= Beginning of Section =

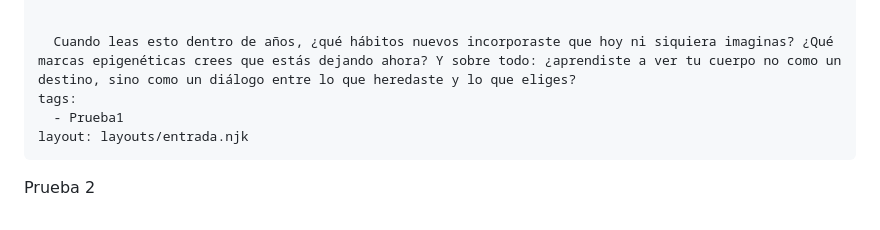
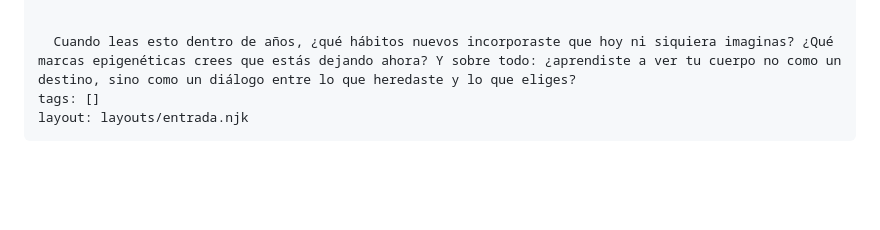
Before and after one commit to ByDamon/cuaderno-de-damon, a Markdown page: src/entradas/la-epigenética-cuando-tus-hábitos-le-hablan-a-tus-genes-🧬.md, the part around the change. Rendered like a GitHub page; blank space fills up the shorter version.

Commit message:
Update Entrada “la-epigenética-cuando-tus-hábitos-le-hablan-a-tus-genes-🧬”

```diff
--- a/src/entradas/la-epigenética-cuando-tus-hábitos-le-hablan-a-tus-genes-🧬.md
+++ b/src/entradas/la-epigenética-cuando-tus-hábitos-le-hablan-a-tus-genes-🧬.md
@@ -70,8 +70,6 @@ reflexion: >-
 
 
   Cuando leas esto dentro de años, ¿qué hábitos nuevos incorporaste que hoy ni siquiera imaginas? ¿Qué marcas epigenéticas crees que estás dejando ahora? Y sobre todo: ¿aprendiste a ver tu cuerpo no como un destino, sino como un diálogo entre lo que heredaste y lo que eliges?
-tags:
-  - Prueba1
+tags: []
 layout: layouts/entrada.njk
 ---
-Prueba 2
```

= End of Section =
= Beginning of Section =

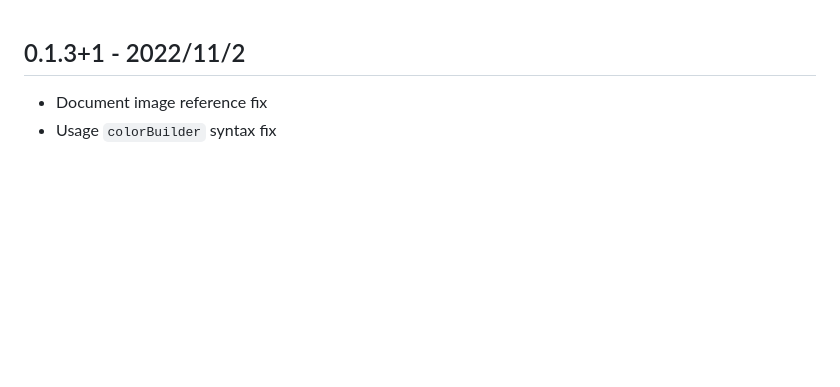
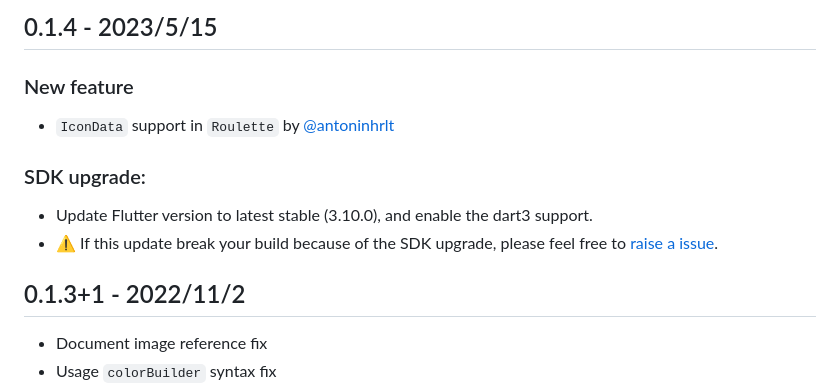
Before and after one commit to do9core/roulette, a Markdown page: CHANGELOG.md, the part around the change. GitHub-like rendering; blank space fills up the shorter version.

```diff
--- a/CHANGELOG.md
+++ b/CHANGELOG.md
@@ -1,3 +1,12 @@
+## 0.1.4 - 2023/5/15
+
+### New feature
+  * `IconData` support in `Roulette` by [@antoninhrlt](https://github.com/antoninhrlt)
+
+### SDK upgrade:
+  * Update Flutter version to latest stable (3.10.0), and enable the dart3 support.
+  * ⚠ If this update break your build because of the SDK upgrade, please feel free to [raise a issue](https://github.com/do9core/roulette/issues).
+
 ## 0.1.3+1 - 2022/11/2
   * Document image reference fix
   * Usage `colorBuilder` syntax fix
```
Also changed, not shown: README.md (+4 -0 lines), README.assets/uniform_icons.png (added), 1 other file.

= End of Section =
= Beginning of Section =

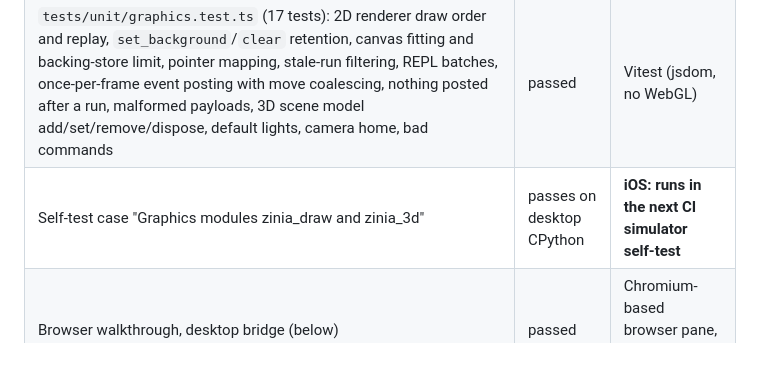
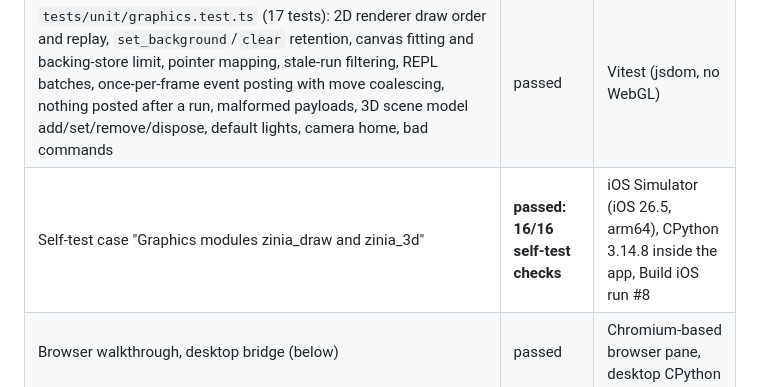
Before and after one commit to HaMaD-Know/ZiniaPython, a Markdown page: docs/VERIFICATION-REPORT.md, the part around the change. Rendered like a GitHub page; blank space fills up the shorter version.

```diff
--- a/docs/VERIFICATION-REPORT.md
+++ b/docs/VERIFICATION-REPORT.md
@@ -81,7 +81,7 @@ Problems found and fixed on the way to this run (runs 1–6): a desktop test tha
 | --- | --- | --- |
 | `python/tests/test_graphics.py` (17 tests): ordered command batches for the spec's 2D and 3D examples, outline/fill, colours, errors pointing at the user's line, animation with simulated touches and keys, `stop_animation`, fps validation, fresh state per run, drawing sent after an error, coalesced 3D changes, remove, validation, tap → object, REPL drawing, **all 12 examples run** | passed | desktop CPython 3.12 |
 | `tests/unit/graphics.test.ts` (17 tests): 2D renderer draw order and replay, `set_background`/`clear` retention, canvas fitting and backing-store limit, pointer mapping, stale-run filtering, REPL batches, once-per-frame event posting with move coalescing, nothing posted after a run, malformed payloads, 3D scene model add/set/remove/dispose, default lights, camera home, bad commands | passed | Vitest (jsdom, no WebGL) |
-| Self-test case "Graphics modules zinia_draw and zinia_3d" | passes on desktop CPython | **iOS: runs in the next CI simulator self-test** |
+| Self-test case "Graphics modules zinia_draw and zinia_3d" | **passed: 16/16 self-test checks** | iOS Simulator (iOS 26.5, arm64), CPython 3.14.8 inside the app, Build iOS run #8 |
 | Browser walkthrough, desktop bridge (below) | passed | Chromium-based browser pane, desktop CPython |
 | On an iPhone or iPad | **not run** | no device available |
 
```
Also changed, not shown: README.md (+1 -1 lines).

= End of Section =

-- Work task --
Filter the listing so that only lines holding the word "case" remain, and copy those lines.

-- Exercise answer --
-| Self-test case "Graphics modules zinia_draw and zinia_3d" | passes on desktop CPython | **iOS: runs in the next CI simulator self-test** |
+| Self-test case "Graphics modules zinia_draw and zinia_3d" | **passed: 16/16 self-test checks** | iOS Simulator (iOS 26.5, arm64), CPython 3.14.8 inside the app, Build iOS run #8 |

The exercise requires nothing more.